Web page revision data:
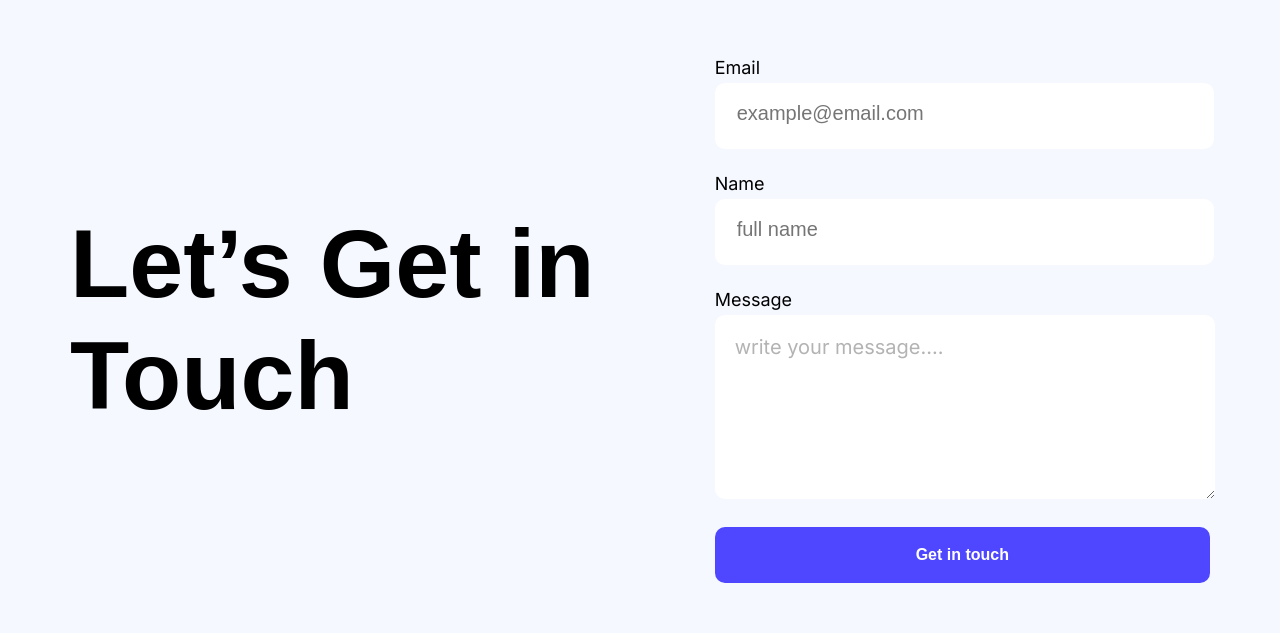
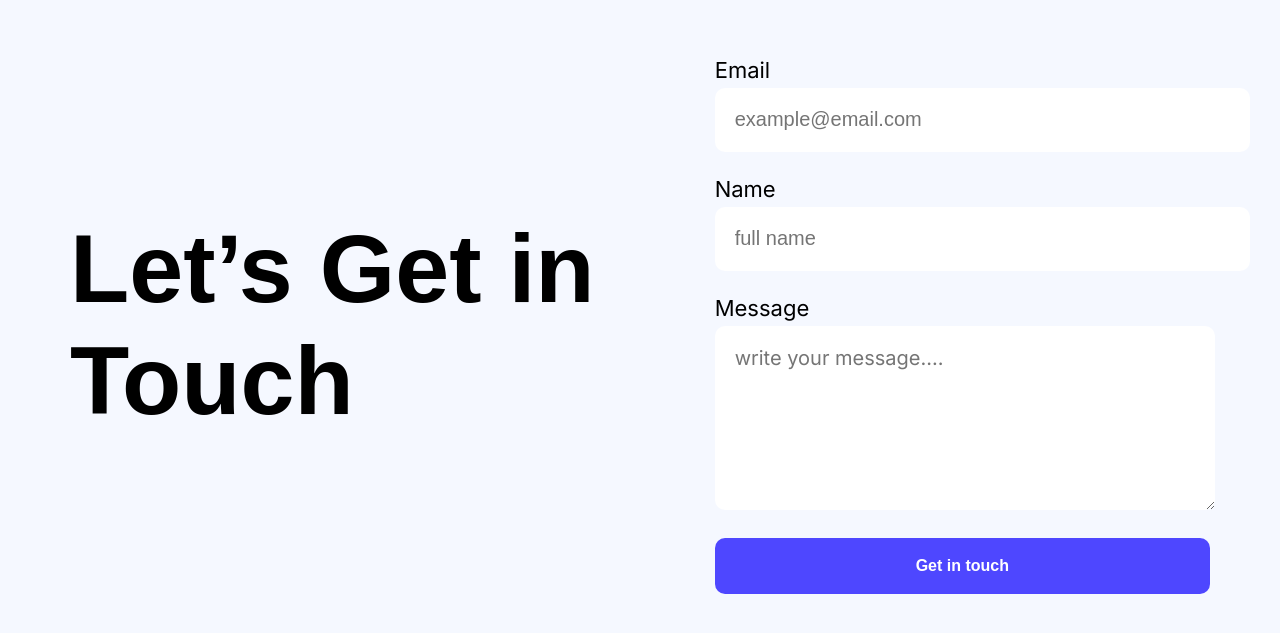
Before and after one commit to SwapnilAhmed47/Assignment-01, a plain HTML site: page index.html in a window 1280 px wide. Shown: the part 3098-3731 px from the top of the page. Drawn offline with Linux system fonts and the light colour scheme.

Commit message:
placeholder

```diff
--- a/index.html
+++ b/index.html
@@ -127,10 +127,10 @@
             <form class="inter-normal" action="">
                 <label for="email">Email</label>
                 <input type="email" name="email" id="email" placeholder="example@email.com">
-                <label for="email">Name</label>
-                <input type="email" name="email" id="email" placeholder="full name">
-                <label for="email">Message</label>
-                <textarea rows="6"  name="" id="" class="inter-normal">write your message....</textarea>
+                <label for="name">Name</label>
+                <input type="text" name="name" id="name" placeholder="full name">
+                <label for="message">Message</label>
+                <textarea placeholder="write your message...." rows="6"  name="message" id="message" class="inter-normal"></textarea>
                 <br>
                 <button class=" submit-btn raleway-normal">
                 Get in touch</button>
--- a/styles/style.css
+++ b/styles/style.css
@@ -293,7 +293,7 @@ section{
 form label{
     display: block;
     margin-bottom: 5px;
-    font-size: 18px;
+    font-size: 22px;
 
 
 }
@@ -306,7 +306,13 @@ form input{
     border: none;
     margin-bottom: 24px;
     width: 100%;
+    font-size: 20px;
     font-weight: 600;
+    padding: 0 20px;
+}
+
+form ::placeholder{
+    font-weight: 400;
 }
 
 form textarea{
@@ -333,11 +339,7 @@ form{
     align-items:center;
 }
 
-form ::placeholder{
-    padding: 20px;
-    font-size: 20px;
-    font-weight: 400;
-}
+
 
 
 
```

*HOW TO COMPLETE THIS TASK*. Exactly as written above, print every record, and keep the pictures out.

*TASK RESPONSE*.
Before and after one commit to SwapnilAhmed47/Assignment-01, a plain HTML site: page index.html in a window 1280 px wide. Shown: the part 3098-3731 px from the top of the page. Drawn offline with Linux system fonts and the light colour scheme.

Commit message:
placeholder

```diff
--- a/index.html
+++ b/index.html
@@ -127,10 +127,10 @@
             <form class="inter-normal" action="">
                 <label for="email">Email</label>
                 <input type="email" name="email" id="email" placeholder="example@email.com">
-                <label for="email">Name</label>
-                <input type="email" name="email" id="email" placeholder="full name">
-                <label for="email">Message</label>
-                <textarea rows="6"  name="" id="" class="inter-normal">write your message....</textarea>
+                <label for="name">Name</label>
+                <input type="text" name="name" id="name" placeholder="full name">
+                <label for="message">Message</label>
+                <textarea placeholder="write your message...." rows="6"  name="message" id="message" class="inter-normal"></textarea>
                 <br>
                 <button class=" submit-btn raleway-normal">
                 Get in touch</button>
--- a/styles/style.css
+++ b/styles/style.css
@@ -293,7 +293,7 @@ section{
 form label{
     display: block;
     margin-bottom: 5px;
-    font-size: 18px;
+    font-size: 22px;
 
 
 }
@@ -306,7 +306,13 @@ form input{
     border: none;
     margin-bottom: 24px;
     width: 100%;
+    font-size: 20px;
     font-weight: 600;
+    padding: 0 20px;
+}
+
+form ::placeholder{
+    font-weight: 400;
 }
 
 form textarea{
@@ -333,11 +339,7 @@ form{
     align-items:center;
 }
 
-form ::placeholder{
-    padding: 20px;
-    font-size: 20px;
-    font-weight: 400;
-}
+
 
 
 
```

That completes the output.